Also there's a bit about it in the Imaginative Realism book. But you're right: it deserves a whole video or something.

Erik Bongers said...

Congrats on the new expo.

Off-topic, here's an interesting gizmo for maquetteers: google "3D doodler"...

Connie Nobbe said...

Congratulations on that exhibit. By the way, I think the frame on your painting shown in the photo on the right, is perfect for that painting! It's like the architecture you have in the book. You must have had that custom made. I wish I could see your show, I am sure it's awesome. I really appreciate your work and this blog!

Tom Hart said...

Congratulations James! Echoing what others have mentioned here, I sure wish I could attend the exhibit and the lectures. Know that we're all there supporting you in spirit!

Alhaitham Jassar said...

Yes I meant it as a joke :) Being an artist myself I can't imagine the feeling if somebody stole a painting of mine. On another note, I wish I could attend as well! I hope someday we'll see an exhibit for you in Atlanta.. I'll be the first in line.

escuderoimagine said...

Hello

Congratulations James!

From Toledo, Spain
Álvaro

PD: Thanks for create "Color and Light" book. Now Its mi "libro de cabecera" ;)

JeffRogers said...

James, I loved your quote from Robert Louis Stephenson about art needing to be "gritty and pedestrian." but I can't find that quote anywhere! Can you share the source? Thanks!

ArtstudentConceptualStorytelling said...

Thank you so much for visiting!!! It was an excellent lecture/gallery opening and I hope you enjoyed your time here. In case you forgot the name of the thing that was mentioned, it was "Cowboy Bebop" and it's sure to entertain. Have a good one and keep at it!

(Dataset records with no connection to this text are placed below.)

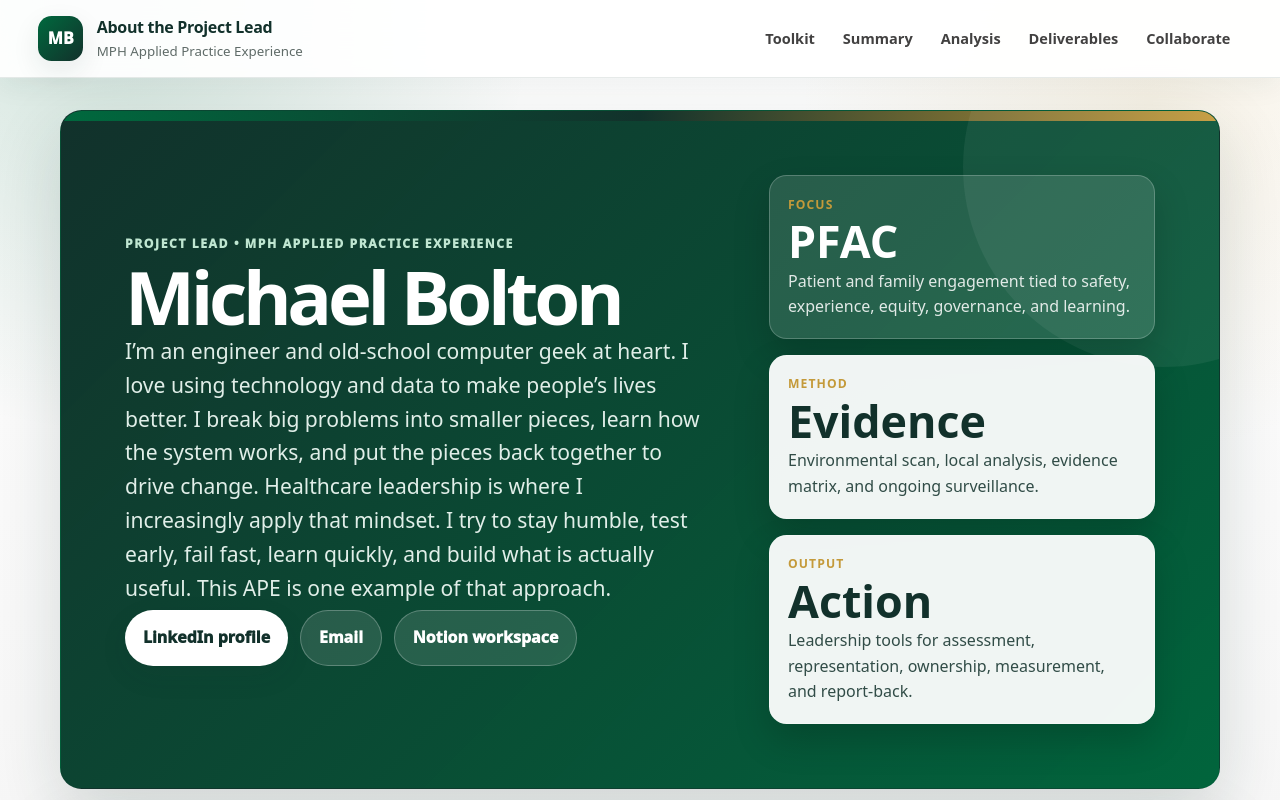
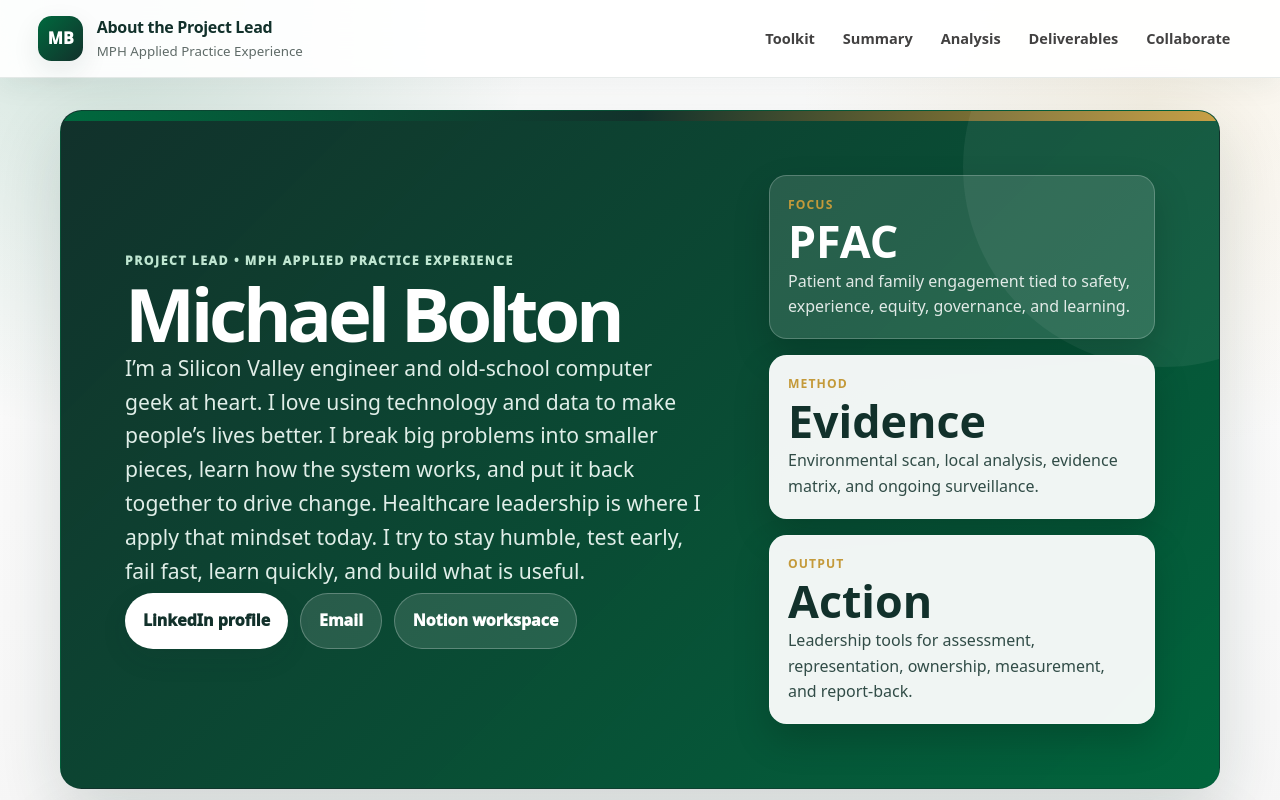
Before and after one commit to mega-byte2600/ape-pfac-pssm5-toolkit, a plain HTML site: page web/about.html in a window 1280 px wide. Shown: the top 800 px of the page. Drawn offline with Linux system fonts and the light colour scheme.

Commit message:
Tighten About copy to authentic engineering voice

```diff
--- a/web/about.html
+++ b/web/about.html
@@ -19,7 +19,7 @@
       <div class="hero-copy">
         <p class="eyebrow">Project lead • MPH Applied Practice Experience</p>
         <h1>Michael Bolton</h1>
-        <p class="lead">I’m an engineer and old-school computer geek at heart. I love using technology and data to make people’s lives better. I break big problems into smaller pieces, learn how the system works, and put the pieces back together to drive change. Healthcare leadership is where I increasingly apply that mindset. I try to stay humble, test early, fail fast, learn quickly, and build what is actually useful. This APE is one example of that approach.</p>
+        <p class="lead">I’m a Silicon Valley engineer and old-school computer geek at heart. I love using technology and data to make people’s lives better. I break big problems into smaller pieces, learn how the system works, and put it back together to drive change. Healthcare leadership is where I apply that mindset today. I try to stay humble, test early, fail fast, learn quickly, and build what is useful.</p>
         <div class="actions">
           <a class="button" href="https://www.linkedin.com/in/bolton-2600/" target="_blank" rel="noopener noreferrer">LinkedIn profile</a>
           <a class="button secondary" href="mailto:michael.bolton.ph@dartmouth.edu">Email</a>
```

-Student

aftermathcomic said...

Thanks for the info Keith and James. I'll get a copy of that magazine for sure. And thanks for the link to the article. I couldn't find it, myself. I knew it had to be on the blog somewhere... I'll go through Imaginative Realism again, as well. Always a good read. I pick out new things every time... Like good music, haha!

I would love to see a video like that. I would not hesitate to pay for it, too, if you offered it as a video tutorial/lecture kinda thing.

Still waiting on that Gurney Journey TV show...

Thanks!

-Kevin

Owen said...

Thank you for that lecture! It was fascinating and wonderfully inspiring! I look forward to re-immersing myself in your work now that I've got a copy of Journey to Chandara. It's been way too long since the last time I read Dinotopia.
thanks,
-Owen

James Gurney said...

Thanks, everybody!

Jeff, I can't track back to where I read that quote by Robert L. Stevenson. I copied it from something into my notebook, and now I'm wondering if it is a misquote. Here might be the actual quote: “True romantic art makes a romance of all things. It reaches into the highest abstraction of the ideal; it does not refuse the most pedestrian realism.” This comes from his essays on the art of writing.

Alvaro, you have taught me a new phrase in Spanish, thank you.

Steph Ayres said...

I cannot wait to come see this! So glad I'm visiting Vermont at this point in time, just a quick hop skip and a jump and I'll be there in NH! YAY! Sad to be missing your lecture, but we can't have it all eh?

Matthew Meyer said...

Wonderful! I wish I could visit there and see them in person, but even just seeing these photos is fantastic. I'm so used to seeing those images in the book that seeing their size relative to a human is really interesting!